> [Exercise goal]: Please restate, word for word, each line from the one containing "Fixed SizeDipSeg" through the end of the entries below.

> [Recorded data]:
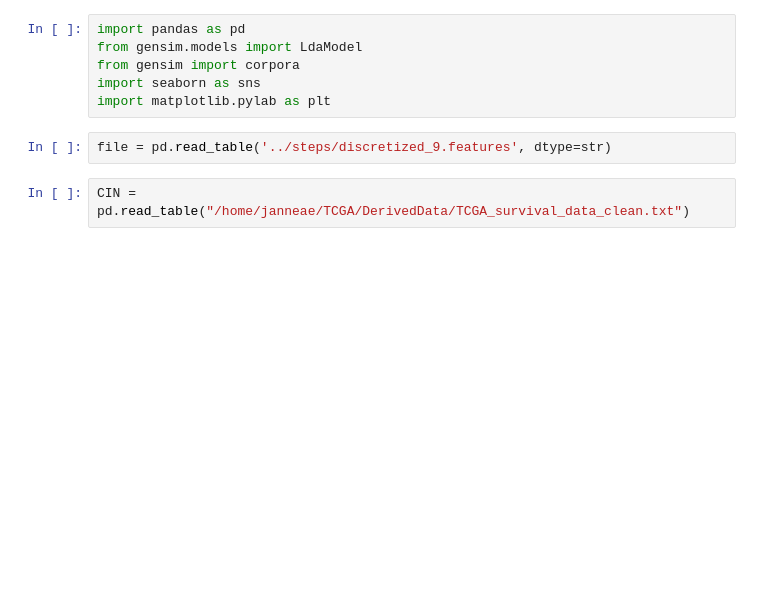
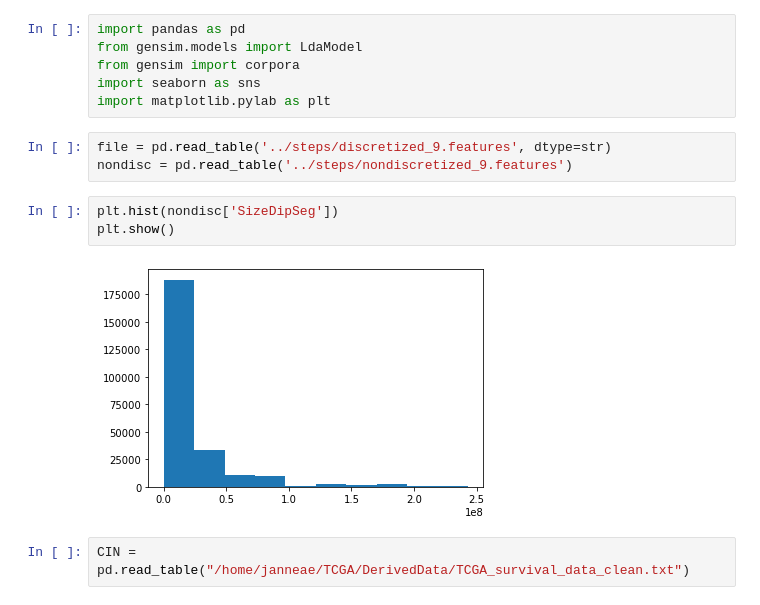
Before and after one commit to janneah/cns, a Jupyter notebook: notebooks/correlation.ipynb, the cells around one changed output. Drawn from its saved outputs; the diff is of its cells as text; blank space fills up the shorter version.

Commit message:
Fixed SizeDipSeg

```diff
--- a/notebooks/correlation.ipynb
+++ b/notebooks/correlation.ipynb
@@ -6,6 +6,12 @@ import seaborn as sns
 import matplotlib.pylab as plt
 # %%
 file = pd.read_table('../steps/discretized_9.features', dtype=str)
+nondisc = pd.read_table('../steps/nondiscretized_9.features')
+# %%
+plt.hist(nondisc['SizeDipSeg'])
+plt.show()
+# %% [output]
+[figure, added]
 # %%
 CIN = pd.read_table("/home/janneae/TCGA/DerivedData/TCGA_survival_data_clean.txt")
 # %%
```
Also changed, not shown: 5 other files.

> [Answer to this problem]:
Fixed SizeDipSeg

```diff
--- a/notebooks/correlation.ipynb
+++ b/notebooks/correlation.ipynb
@@ -6,6 +6,12 @@ import seaborn as sns
 import matplotlib.pylab as plt
 # %%
 file = pd.read_table('../steps/discretized_9.features', dtype=str)
+nondisc = pd.read_table('../steps/nondiscretized_9.features')
+# %%
+plt.hist(nondisc['SizeDipSeg'])
+plt.show()
+# %% [output]
+[figure, added]
 # %%
 CIN = pd.read_table("/home/janneae/TCGA/DerivedData/TCGA_survival_data_clean.txt")
 # %%
```
Also changed, not shown: 5 other files.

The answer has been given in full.